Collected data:
____

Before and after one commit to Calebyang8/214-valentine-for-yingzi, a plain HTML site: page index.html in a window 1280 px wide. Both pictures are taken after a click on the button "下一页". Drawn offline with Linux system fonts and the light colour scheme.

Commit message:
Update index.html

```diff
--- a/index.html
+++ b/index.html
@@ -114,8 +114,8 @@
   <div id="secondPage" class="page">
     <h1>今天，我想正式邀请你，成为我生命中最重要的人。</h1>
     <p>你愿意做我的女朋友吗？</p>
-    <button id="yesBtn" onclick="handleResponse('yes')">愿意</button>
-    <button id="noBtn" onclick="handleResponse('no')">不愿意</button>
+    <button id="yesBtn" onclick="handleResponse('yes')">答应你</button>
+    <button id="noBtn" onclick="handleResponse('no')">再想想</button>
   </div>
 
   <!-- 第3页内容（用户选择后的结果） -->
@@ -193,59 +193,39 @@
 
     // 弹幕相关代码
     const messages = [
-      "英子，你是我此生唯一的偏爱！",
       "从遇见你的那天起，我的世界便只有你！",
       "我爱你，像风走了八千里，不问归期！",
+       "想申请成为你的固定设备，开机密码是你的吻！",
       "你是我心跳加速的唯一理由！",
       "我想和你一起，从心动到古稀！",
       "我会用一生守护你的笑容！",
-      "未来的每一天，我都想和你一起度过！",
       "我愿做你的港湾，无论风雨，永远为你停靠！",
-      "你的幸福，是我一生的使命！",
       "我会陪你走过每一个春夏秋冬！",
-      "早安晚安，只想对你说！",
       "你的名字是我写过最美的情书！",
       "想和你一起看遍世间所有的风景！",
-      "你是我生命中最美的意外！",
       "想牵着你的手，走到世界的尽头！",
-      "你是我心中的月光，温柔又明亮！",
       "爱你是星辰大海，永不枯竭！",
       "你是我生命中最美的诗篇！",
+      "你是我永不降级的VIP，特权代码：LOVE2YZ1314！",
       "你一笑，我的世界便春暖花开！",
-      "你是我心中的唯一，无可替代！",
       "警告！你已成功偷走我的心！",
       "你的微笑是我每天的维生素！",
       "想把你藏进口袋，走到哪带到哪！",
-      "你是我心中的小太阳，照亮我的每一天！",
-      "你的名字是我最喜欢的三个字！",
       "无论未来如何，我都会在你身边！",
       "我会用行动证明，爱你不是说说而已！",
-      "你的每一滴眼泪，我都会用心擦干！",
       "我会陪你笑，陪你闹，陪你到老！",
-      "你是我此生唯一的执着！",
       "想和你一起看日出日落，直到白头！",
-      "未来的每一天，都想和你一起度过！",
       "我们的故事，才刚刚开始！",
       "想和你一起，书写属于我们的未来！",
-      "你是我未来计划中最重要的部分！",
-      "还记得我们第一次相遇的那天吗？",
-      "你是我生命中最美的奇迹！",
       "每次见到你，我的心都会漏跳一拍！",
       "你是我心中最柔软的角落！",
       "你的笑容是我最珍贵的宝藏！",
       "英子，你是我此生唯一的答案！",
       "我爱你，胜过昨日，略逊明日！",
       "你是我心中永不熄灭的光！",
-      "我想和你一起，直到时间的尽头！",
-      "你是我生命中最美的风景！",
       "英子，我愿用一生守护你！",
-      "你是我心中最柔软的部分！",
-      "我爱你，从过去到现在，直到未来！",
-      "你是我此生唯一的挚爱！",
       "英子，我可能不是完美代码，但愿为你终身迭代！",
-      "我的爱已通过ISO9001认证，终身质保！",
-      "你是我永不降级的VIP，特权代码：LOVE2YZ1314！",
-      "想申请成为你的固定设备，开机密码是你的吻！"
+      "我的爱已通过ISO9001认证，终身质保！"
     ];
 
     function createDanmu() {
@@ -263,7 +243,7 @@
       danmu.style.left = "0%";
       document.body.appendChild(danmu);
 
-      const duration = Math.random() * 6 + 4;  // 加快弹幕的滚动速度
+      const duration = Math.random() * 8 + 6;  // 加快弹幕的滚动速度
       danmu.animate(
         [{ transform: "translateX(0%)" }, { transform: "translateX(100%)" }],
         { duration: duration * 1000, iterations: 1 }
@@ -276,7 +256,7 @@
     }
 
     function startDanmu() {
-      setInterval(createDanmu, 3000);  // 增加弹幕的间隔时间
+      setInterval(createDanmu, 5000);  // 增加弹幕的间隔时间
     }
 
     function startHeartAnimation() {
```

____

## About this exercise
Copy down the whole of the data above, matching it exactly.

## Answer to this exercise
Before and after one commit to Calebyang8/214-valentine-for-yingzi, a plain HTML site: page index.html in a window 1280 px wide. Both pictures are taken after a click on the button "下一页". Drawn offline with Linux system fonts and the light colour scheme.

Commit message:
Update index.html

```diff
--- a/index.html
+++ b/index.html
@@ -114,8 +114,8 @@
   <div id="secondPage" class="page">
     <h1>今天，我想正式邀请你，成为我生命中最重要的人。</h1>
     <p>你愿意做我的女朋友吗？</p>
-    <button id="yesBtn" onclick="handleResponse('yes')">愿意</button>
-    <button id="noBtn" onclick="handleResponse('no')">不愿意</button>
+    <button id="yesBtn" onclick="handleResponse('yes')">答应你</button>
+    <button id="noBtn" onclick="handleResponse('no')">再想想</button>
   </div>
 
   <!-- 第3页内容（用户选择后的结果） -->
@@ -193,59 +193,39 @@
 
     // 弹幕相关代码
     const messages = [
-      "英子，你是我此生唯一的偏爱！",
       "从遇见你的那天起，我的世界便只有你！",
       "我爱你，像风走了八千里，不问归期！",
+       "想申请成为你的固定设备，开机密码是你的吻！",
       "你是我心跳加速的唯一理由！",
       "我想和你一起，从心动到古稀！",
       "我会用一生守护你的笑容！",
-      "未来的每一天，我都想和你一起度过！",
       "我愿做你的港湾，无论风雨，永远为你停靠！",
-      "你的幸福，是我一生的使命！",
       "我会陪你走过每一个春夏秋冬！",
-      "早安晚安，只想对你说！",
       "你的名字是我写过最美的情书！",
       "想和你一起看遍世间所有的风景！",
-      "你是我生命中最美的意外！",
       "想牵着你的手，走到世界的尽头！",
-      "你是我心中的月光，温柔又明亮！",
       "爱你是星辰大海，永不枯竭！",
       "你是我生命中最美的诗篇！",
+      "你是我永不降级的VIP，特权代码：LOVE2YZ1314！",
       "你一笑，我的世界便春暖花开！",
-      "你是我心中的唯一，无可替代！",
       "警告！你已成功偷走我的心！",
       "你的微笑是我每天的维生素！",
       "想把你藏进口袋，走到哪带到哪！",
-      "你是我心中的小太阳，照亮我的每一天！",
-      "你的名字是我最喜欢的三个字！",
       "无论未来如何，我都会在你身边！",
       "我会用行动证明，爱你不是说说而已！",
-      "你的每一滴眼泪，我都会用心擦干！",
       "我会陪你笑，陪你闹，陪你到老！",
-      "你是我此生唯一的执着！",
       "想和你一起看日出日落，直到白头！",
-      "未来的每一天，都想和你一起度过！",
       "我们的故事，才刚刚开始！",
       "想和你一起，书写属于我们的未来！",
-      "你是我未来计划中最重要的部分！",
-      "还记得我们第一次相遇的那天吗？",
-      "你是我生命中最美的奇迹！",
       "每次见到你，我的心都会漏跳一拍！",
       "你是我心中最柔软的角落！",
       "你的笑容是我最珍贵的宝藏！",
       "英子，你是我此生唯一的答案！",
       "我爱你，胜过昨日，略逊明日！",
       "你是我心中永不熄灭的光！",
-      "我想和你一起，直到时间的尽头！",
-      "你是我生命中最美的风景！",
       "英子，我愿用一生守护你！",
-      "你是我心中最柔软的部分！",
-      "我爱你，从过去到现在，直到未来！",
-      "你是我此生唯一的挚爱！",
       "英子，我可能不是完美代码，但愿为你终身迭代！",
-      "我的爱已通过ISO9001认证，终身质保！",
-      "你是我永不降级的VIP，特权代码：LOVE2YZ1314！",
-      "想申请成为你的固定设备，开机密码是你的吻！"
+      "我的爱已通过ISO9001认证，终身质保！"
     ];
 
     function createDanmu() {
@@ -263,7 +243,7 @@
       danmu.style.left = "0%";
       document.body.appendChild(danmu);
 
-      const duration = Math.random() * 6 + 4;  // 加快弹幕的滚动速度
+      const duration = Math.random() * 8 + 6;  // 加快弹幕的滚动速度
       danmu.animate(
         [{ transform: "translateX(0%)" }, { transform: "translateX(100%)" }],
         { duration: duration * 1000, iterations: 1 }
@@ -276,7 +256,7 @@
     }
 
     function startDanmu() {
-      setInterval(createDanmu, 3000);  // 增加弹幕的间隔时间
+      setInterval(createDanmu, 5000);  // 增加弹幕的间隔时间
     }
 
     function startHeartAnimation() {
```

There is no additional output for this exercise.